suspension in February last year to the official date of expiration of the contract in April next year.
Arbitrator, Caleb Mucheche, last year ruled that the indefinite suspension of Mapeza on allegations of match-fixing was illegal and directed the parties to agree on the quantification of the outstanding payments.
After the parties failed to agree, Mapeza took the case back to Mucheche for quantification. Mucheche on Wednesday ordered Zifa to pay the money.
“The respondent (Zifa) is hereby ordered to pay the claimant the net sum of US$243 546,52 as damages with interest thereon at the rate of 5 percent per annum with effect from October 25, 2012, to the date of full payment.
“The respondent shall pay the claimant arbitration and legal costs on the scale of legal practitioner-client using the prevailing Law Society of Zimbabwe tariffs,” ruled Mucheche.
Kantor and Immerman law firm represented Mapeza while Ralph Maganga of Maganga and Company acted for Zifa.
Arrear salaries for the period stretching from February 2012 to October 2012 were pegged at US$94 071 while damages for the unexpired period of contract from November 2012 to March 2014 was calculated as US$89 146,30. Contract fees for the unexpired period of contract was US$42 500 while school fees allowances for the unexpired period of contract was pegged at US$7 240.
Leave days were converted into US$7 189,22 while Zifa should pay US$3 400 in outstanding housing allowance.

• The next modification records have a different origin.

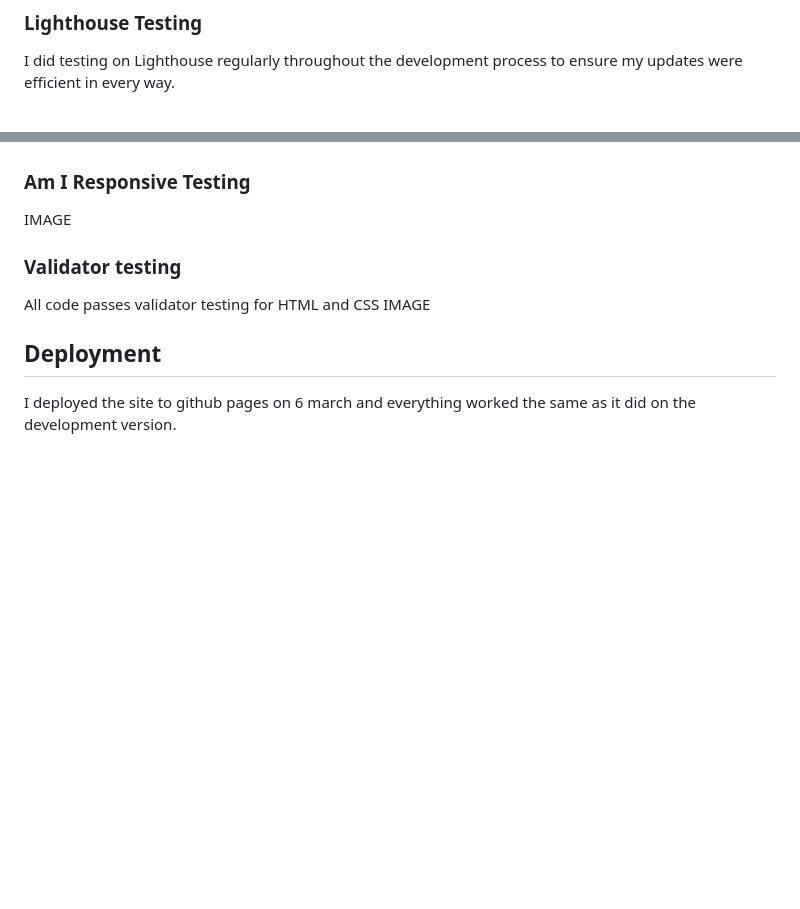
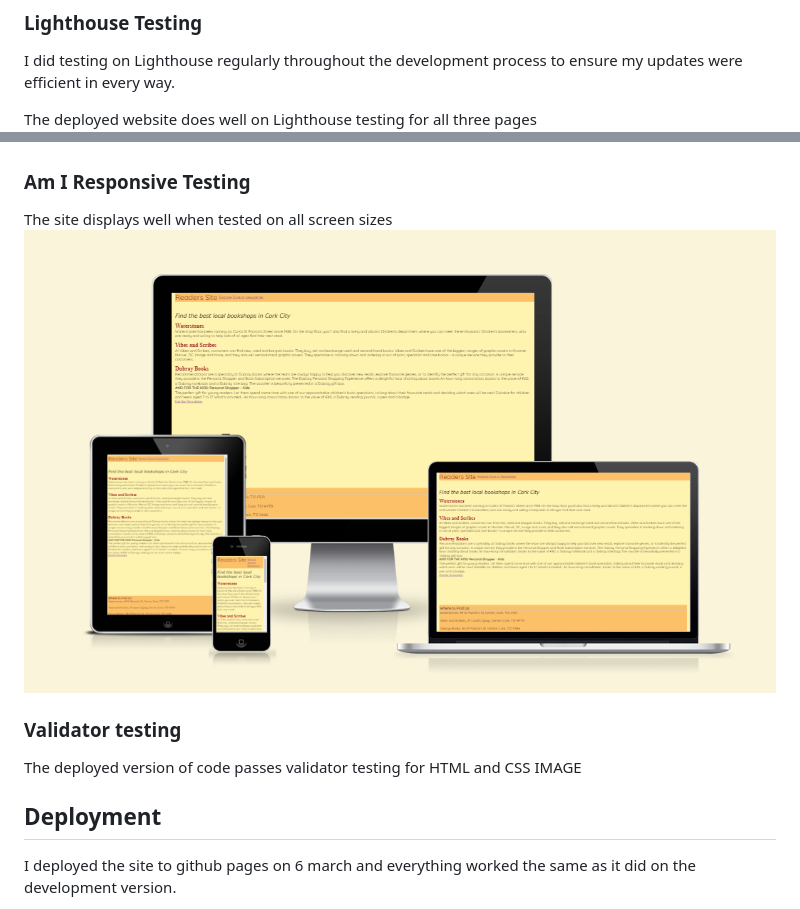
Before and after one commit to 1234Christina/readers-site, a Markdown page: README.md, 2 parts joined by grey strips. Drawn GitHub-style; pictures changed too: assets/images/Screenshot 2024-03-07 154858.png (added); blank space fills up the shorter version.

Commit message:
Add image to 'Am I Responsive?' in README.md

```diff
--- a/README.md
+++ b/README.md
@@ -19,6 +19,7 @@ I would add in podcasts on the Tune In page so users can play them within the we
 ### Lighthouse Testing
 I did testing on Lighthouse regularly throughout the development process to ensure my updates were efficient in every way.
 
+The deployed website does well on Lighthouse testing for all three pages
 ![Screenshot of Lighthouse report Explore page, deployed version](assets/images/Screenshot%202024-03-07%20155029.png)
 
 ![Screenshot of Lighthouse report Tune In Page, deployed version](assets/images/Screenshot%202024-03-07%20155232.png)
@@ -26,10 +27,11 @@ I did testing on Lighthouse regularly throughout the development process to ensu
 ![Screenshot of Lighthouse report Newsletter Page, deployed version](assets/images/Screenshot%202024-03-07%20155640.png)
 
 ### Am I Responsive Testing
-IMAGE
+The site displays well when tested on all screen sizes
+![Screenshot of Am I Responsive reslt for deployed project](assets/images/Screenshot%202024-03-07%20154858.png)
 
 ### Validator testing
-All code passes validator testing for HTML and CSS
+The deployed version of code passes validator testing for HTML and CSS
 IMAGE
 
 ## Deployment
```
Also changed, not shown: 1 other file.
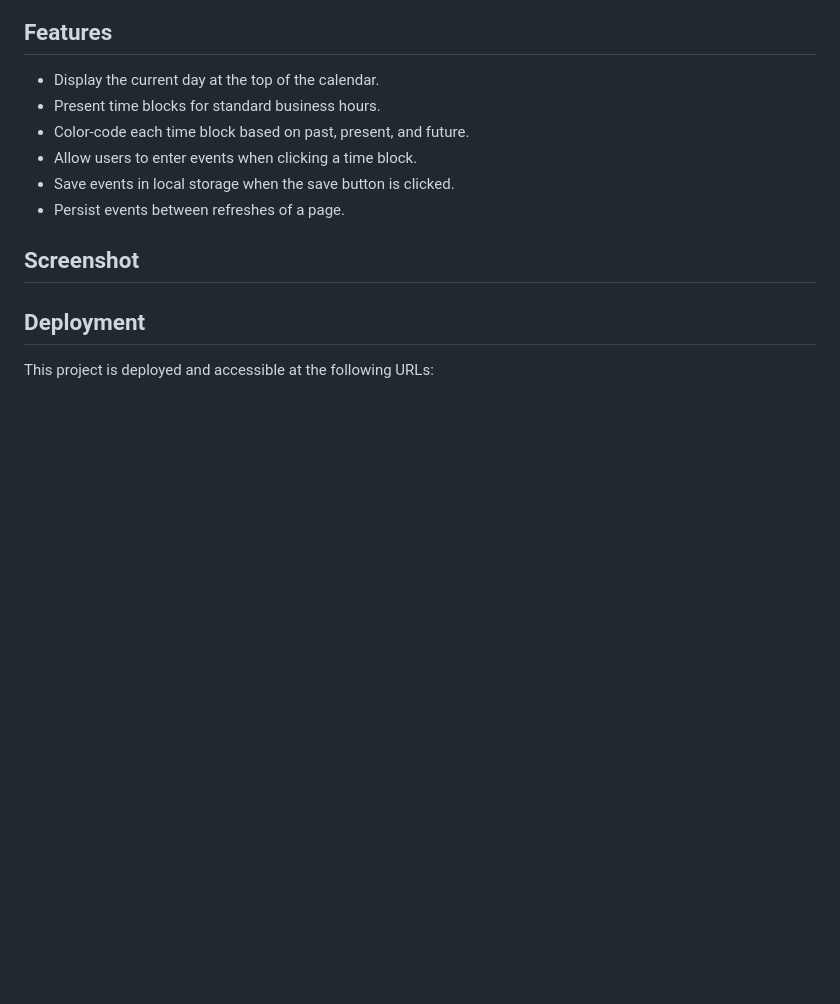
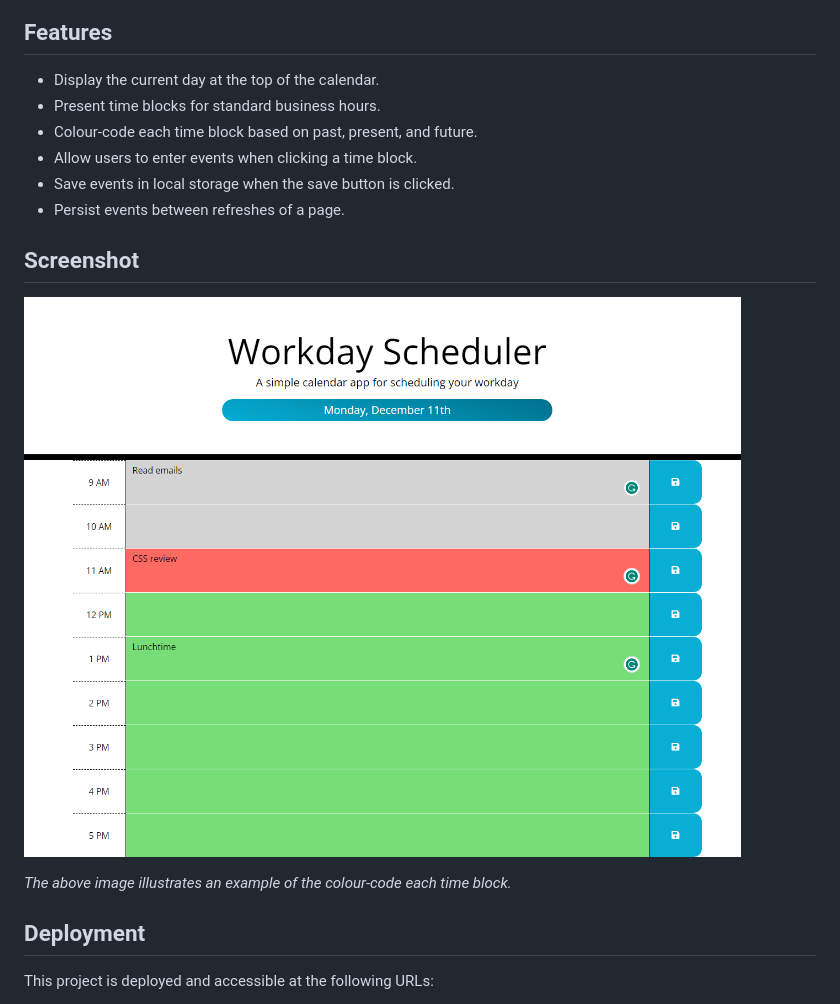
Before and after one commit to deponte-designer/Planner-App, a Markdown page: README.md, the part around the change. GitHub-like rendering; pictures changed too: assets/images/Planner-App_index.png (added); blank space fills up the shorter version.

Commit message:
Added screenshot

```diff
--- a/README.md
+++ b/README.md
@@ -19,13 +19,17 @@ This project is a Work Day Scheduler that helps employees manage their busy sche
 
 - Display the current day at the top of the calendar.
 - Present time blocks for standard business hours.
-- Color-code each time block based on past, present, and future.
+- Colour-code each time block based on past, present, and future.
 - Allow users to enter events when clicking a time block.
 - Save events in local storage when the save button is clicked.
 - Persist events between refreshes of a page.
 
+
 ## Screenshot
 
+![Workday Scheduler Screenshot](./assets/images/Planner-App_index.png)
+
+*The above image illustrates an example of the colour-code each time block.*
 
 
 ## Deployment
```
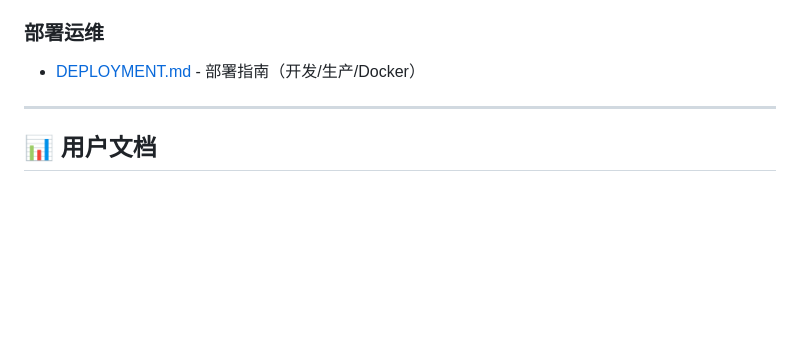
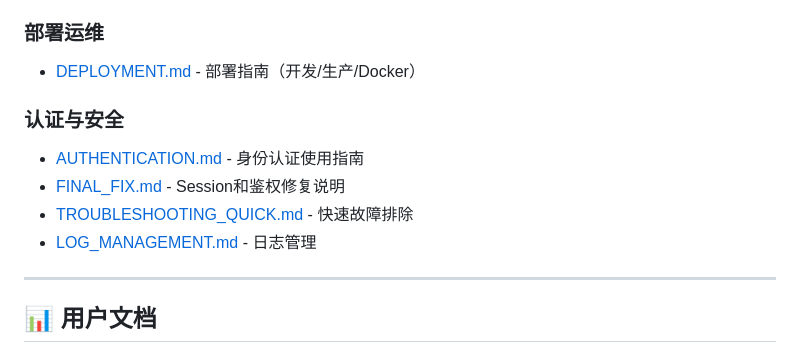
Before and after one commit to Landasika/etf-predict, a Markdown page: docs/INDEX.md, the part around the change. Drawn GitHub-style; blank space fills up the shorter version.

Commit message:
docs: 更新INDEX.md添加认证与安全文档导航
在开发者文档中新增认证与安全部分:
- AUTHENTICATION.md - 身份认证使用指南
- FINAL_FIX.md - Session和鉴权修复说明
- TROUBLESHOOTING_QUICK.md - 快速故障排除
- LOG_MANAGEMENT.md - 日志管理

Co-Authored-By: Claude Sonnet 4.6 <noreply@anthropic.com>

```diff
--- a/docs/INDEX.md
+++ b/docs/INDEX.md
@@ -43,6 +43,12 @@
 
 ### 部署运维
 - [DEPLOYMENT.md](../DEPLOYMENT.md) - 部署指南（开发/生产/Docker）
+
+### 认证与安全
+- [AUTHENTICATION.md](AUTHENTICATION.md) - 身份认证使用指南
+- [FINAL_FIX.md](FINAL_FIX.md) - Session和鉴权修复说明
+- [TROUBLESHOOTING_QUICK.md](TROUBLESHOOTING_QUICK.md) - 快速故障排除
+- [LOG_MANAGEMENT.md](LOG_MANAGEMENT.md) - 日志管理
 
 ---
 
```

It was Mucheche’s finding that Mapeza’s suspension, effected before Zifa properly carried out investigations into the Asiagate scandal, was mockery of an exercise and the association had “treaded a legal minefield with reckless abandon”.
Mucheche said Zifa subjected Mapeza to treatment that could only be expected in hell and the association’’s actions, or lack of it, after the coach’s suspension gave credibility to the adage that justice delayed was justice denied.
Mucheche said Zifa “flagrantly, wantonly and bazenly violated Mapeza’’s labour rights with impunity” and left the coach vulnerable to be “tried, convicted and sentenced by the media without an opportunity to be heard in sync with the fundamental tenets of natural justice embedded in audi alteram paterm rule.”
Mapeza’s battle for redemption, Mucheche said, resembled the “deep agony of a victim of naked injustice at the hands of spineless, heartless and cruel taskmaster . . . ”.